For every giddying ladder there’s a gargantuan snake. Take, for example, the trip back from Wörthersee when the turbo actuator launched itself and Jordan had to drive 800 miles in limp mode, fully loaded, with three passengers. But these things are sent to try us and setbacks only help form solid plans.
Look at the engine: the TDI has been remapped and treated to a Forge intake and S3 intercooler. But Jordan readily admits he’s become bored of its 210bhp. That recalcitrant turbo has pushed forward the next stage of evolution. “I want an R32 turbo setup and AWD, so I can really scare myself,” he smirks. And who could blame him?

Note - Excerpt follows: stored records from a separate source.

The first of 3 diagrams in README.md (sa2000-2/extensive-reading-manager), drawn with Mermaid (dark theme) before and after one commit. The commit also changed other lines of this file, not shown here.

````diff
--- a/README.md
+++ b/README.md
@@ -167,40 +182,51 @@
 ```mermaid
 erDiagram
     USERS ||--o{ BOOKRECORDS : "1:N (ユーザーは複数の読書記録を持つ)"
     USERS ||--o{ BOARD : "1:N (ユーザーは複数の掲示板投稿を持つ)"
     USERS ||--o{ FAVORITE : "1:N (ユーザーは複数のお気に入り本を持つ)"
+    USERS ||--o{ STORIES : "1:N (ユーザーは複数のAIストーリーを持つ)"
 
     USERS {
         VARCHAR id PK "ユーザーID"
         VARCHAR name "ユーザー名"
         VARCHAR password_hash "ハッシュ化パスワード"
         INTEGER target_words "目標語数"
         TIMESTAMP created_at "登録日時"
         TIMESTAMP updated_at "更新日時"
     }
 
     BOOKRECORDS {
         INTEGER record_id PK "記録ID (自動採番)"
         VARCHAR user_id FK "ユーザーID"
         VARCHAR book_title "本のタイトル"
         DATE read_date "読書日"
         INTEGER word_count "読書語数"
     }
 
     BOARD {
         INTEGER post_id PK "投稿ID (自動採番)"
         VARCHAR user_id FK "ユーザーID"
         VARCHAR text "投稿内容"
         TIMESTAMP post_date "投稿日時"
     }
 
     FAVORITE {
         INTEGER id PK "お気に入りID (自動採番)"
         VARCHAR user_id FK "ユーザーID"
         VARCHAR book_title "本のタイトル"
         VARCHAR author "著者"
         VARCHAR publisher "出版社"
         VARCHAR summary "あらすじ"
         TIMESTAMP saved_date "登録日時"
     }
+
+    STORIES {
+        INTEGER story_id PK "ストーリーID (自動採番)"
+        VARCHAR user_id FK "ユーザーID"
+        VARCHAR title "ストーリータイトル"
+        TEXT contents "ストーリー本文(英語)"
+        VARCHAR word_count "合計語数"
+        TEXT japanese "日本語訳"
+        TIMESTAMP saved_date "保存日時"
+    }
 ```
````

“The car’s pretty much at the stage where I could leave it alone now,” he continues. “It was definitely a big decision to go wide-arch, I knew I was basically destroying any remaining value the car had and that I’d never make back any of the money I’d spent. But hey, that’s not why we do it. Nothing annoys me more than people who get too focused on seeing their car as an investment. Just enjoy the damn thing and do what you want to it! The main thing I want to do is give it the guts to match the looks, and then maybe I’ll be happy with it. Maybe.”
It’s appropriate to note at this point that the game of snakes and ladders, when it was invented in ancient India, was based on the concepts of karma and destiny. And that’s very much mirrored in Jordan’s approach to modified VWs in general and this Scirocco in particular. Fate chose the brand, destiny informs the path of the project, and karma rewards his exemplary modding choices.
Will the car ever be finished? No, of course it won’t. Because for people like this, there is no end point. It’s all about climbing that ladder, slipping down a serpent, then enjoying the ascent up an even bigger ladder. It’s a fulfilling way to live.
TECH SPEC: VW SCIROCCO
Custom green paint; Ingo Noak wide-arch kit; Scirocco R front bumper and skirts; front arches widened with custom inner arch trims; bumper mounts relocated; R32 rear valance smoothed into bumper; vented carbon-fibre bonnet.
2.0 TDI; manual transmission; Forge intake; Milltek exhaust system with R32 tails; S3 intercooler and Darkside pipework; remap; 210bhp.
11x19in VIP Modular VX210 wheels (ET15 front, ET0 rear) in candy orange with shadow chrome lips; Air Lift suspension with V2 management; Audi TT RS brakes.
Recaro CS seats (from Lotus Evora) with yellow stitching to match engine bay pipework; yellow seatbelts; doorcards, gaiters and armrest trimmed in Alcantara to match seat centres.
I’d like to thank (and recommend) all the boys at Riviera Autobody – without them the car would still just be a tatty black Scirocco on bags and wheels; also Mo Miah at Airspeed for helping keep it running every time I break something and for bailing me out when things go tits up two days before I go on road trips; Jamie, Matty, Mikey, Lee and all the guys at Threesixty Alloys for the sweet new paintjob on my wheels; Iffay at Threesixty; Joey and the guys at Auto Finesse; lastly I’d like to thank my missus, Hannah, for accepting that my other girlfriend is a car!
Words Dan Bevis Photography Dan Pullen